Last updated 29th Nov 2022


The term Occupational Safety and Health Act (OSHA) refers to a system of rules that attempt to provide employees with a workplace that is free from hazards. OSHA protects workers from conditions that could adversely affect their health by controlling exposure to chemicals, mechanical dangers, and unsanitary conditions.


The Occupational Safety and Health Act of 1970 guarantees employers will provide their employees with a workplace that is free from hazardous conditions. Most employers fall under the jurisdiction of the Occupational Safety and Health Administration, the federal agency responsible for assuring safe working conditions as well as training and education. The Act covers private employers in all fifty states and the District of Columbia. Generally, self-employed workers do not fall under OSHA's jurisdiction.

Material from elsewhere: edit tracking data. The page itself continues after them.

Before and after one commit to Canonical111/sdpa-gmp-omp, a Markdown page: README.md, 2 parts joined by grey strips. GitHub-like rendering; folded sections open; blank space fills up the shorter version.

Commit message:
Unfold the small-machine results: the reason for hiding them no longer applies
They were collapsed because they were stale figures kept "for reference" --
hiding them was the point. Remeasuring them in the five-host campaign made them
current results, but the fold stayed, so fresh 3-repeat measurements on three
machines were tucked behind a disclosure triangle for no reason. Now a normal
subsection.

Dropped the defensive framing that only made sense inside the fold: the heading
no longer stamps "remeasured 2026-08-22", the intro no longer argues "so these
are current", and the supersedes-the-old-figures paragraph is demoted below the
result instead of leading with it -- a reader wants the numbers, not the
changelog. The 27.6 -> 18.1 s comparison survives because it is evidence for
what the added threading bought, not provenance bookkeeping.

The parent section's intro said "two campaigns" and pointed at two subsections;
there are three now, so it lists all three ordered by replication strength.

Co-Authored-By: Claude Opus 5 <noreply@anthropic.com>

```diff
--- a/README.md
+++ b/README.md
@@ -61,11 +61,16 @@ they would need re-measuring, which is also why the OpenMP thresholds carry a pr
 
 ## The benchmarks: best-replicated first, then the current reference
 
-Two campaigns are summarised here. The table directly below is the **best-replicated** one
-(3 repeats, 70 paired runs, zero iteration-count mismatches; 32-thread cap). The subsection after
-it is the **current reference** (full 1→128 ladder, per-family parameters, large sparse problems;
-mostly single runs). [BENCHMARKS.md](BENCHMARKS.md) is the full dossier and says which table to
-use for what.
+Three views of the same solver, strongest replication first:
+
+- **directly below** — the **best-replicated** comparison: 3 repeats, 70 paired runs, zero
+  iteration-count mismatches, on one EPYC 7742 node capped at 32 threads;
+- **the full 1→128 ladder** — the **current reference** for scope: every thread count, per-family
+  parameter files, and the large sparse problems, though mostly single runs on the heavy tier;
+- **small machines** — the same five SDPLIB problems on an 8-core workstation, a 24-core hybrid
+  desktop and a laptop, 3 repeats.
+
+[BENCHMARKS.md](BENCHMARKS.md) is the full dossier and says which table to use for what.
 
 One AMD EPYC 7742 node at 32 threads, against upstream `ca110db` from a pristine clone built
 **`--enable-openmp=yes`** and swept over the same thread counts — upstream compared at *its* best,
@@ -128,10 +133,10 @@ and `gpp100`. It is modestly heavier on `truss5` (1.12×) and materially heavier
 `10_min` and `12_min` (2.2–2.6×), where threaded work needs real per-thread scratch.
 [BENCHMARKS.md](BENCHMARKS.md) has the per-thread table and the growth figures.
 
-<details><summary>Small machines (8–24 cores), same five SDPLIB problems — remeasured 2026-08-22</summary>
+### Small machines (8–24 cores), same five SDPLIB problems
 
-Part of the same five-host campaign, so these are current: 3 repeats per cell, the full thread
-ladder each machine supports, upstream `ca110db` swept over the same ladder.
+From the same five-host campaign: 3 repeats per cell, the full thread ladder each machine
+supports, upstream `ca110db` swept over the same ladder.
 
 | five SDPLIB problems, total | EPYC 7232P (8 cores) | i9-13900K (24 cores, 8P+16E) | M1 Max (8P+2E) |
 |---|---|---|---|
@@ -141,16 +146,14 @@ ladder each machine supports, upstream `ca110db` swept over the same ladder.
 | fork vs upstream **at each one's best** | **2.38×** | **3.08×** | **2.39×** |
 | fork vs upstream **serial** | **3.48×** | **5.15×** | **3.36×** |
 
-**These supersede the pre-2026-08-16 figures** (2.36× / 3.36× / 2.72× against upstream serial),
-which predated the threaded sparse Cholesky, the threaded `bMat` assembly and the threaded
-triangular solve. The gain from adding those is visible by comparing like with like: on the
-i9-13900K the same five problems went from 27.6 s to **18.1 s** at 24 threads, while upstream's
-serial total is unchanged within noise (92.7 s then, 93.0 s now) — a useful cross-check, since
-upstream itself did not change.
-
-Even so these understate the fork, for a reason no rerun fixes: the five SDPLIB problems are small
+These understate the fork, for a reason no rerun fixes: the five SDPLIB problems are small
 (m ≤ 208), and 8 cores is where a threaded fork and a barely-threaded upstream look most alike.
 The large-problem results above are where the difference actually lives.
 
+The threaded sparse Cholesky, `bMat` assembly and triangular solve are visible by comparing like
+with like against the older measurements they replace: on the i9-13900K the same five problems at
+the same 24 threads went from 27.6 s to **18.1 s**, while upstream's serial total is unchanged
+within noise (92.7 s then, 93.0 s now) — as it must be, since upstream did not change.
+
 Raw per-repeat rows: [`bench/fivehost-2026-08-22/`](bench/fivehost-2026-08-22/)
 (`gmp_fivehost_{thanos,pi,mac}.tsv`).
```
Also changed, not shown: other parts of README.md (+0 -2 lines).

The provisions of OSHA also established a series of workers' rights, including:

  • Working conditions that do not pose the risk of serious harm.
  • Requesting OSHA to inspect their workplace.
  • Receiving information and training about workplace hazards and the methods used to prevent injury or illness.
  • Obtaining copies of any assessments performed to determine if a workplace hazard exists.
  • Reviewing records of workplace illnesses and injuries.
  • Obtaining copies of their medical records.

Ultimately, employers are responsible for providing a workplace that is free from hazards. OSHA also requires employers to:

  • Inform employees about hazards through training as well as methods that include labeling of materials and equipment.
  • Keep accurate records of all work-related injuries and illnesses.
  • Notify OSHA (within 8 hours) of a workplace death or whenever three or more employees go to the hospital for work-related injuries.
  • Conduct workplace testing such as air sampling.
  • Administer hearing examinations and other medical tests.

While state and federal workers do not fall directly under OSHA's jurisdiction, they are held to similar workplace standards. Finally, OSHA prohibits employers from discriminating or retaliating against an employee if they exercise their rights under the law.

Related Terms

Americans with Disabilities Act, Equal Employment Opportunity, USERRA, whistleblower

Moneyzine Editor

Moneyzine Editor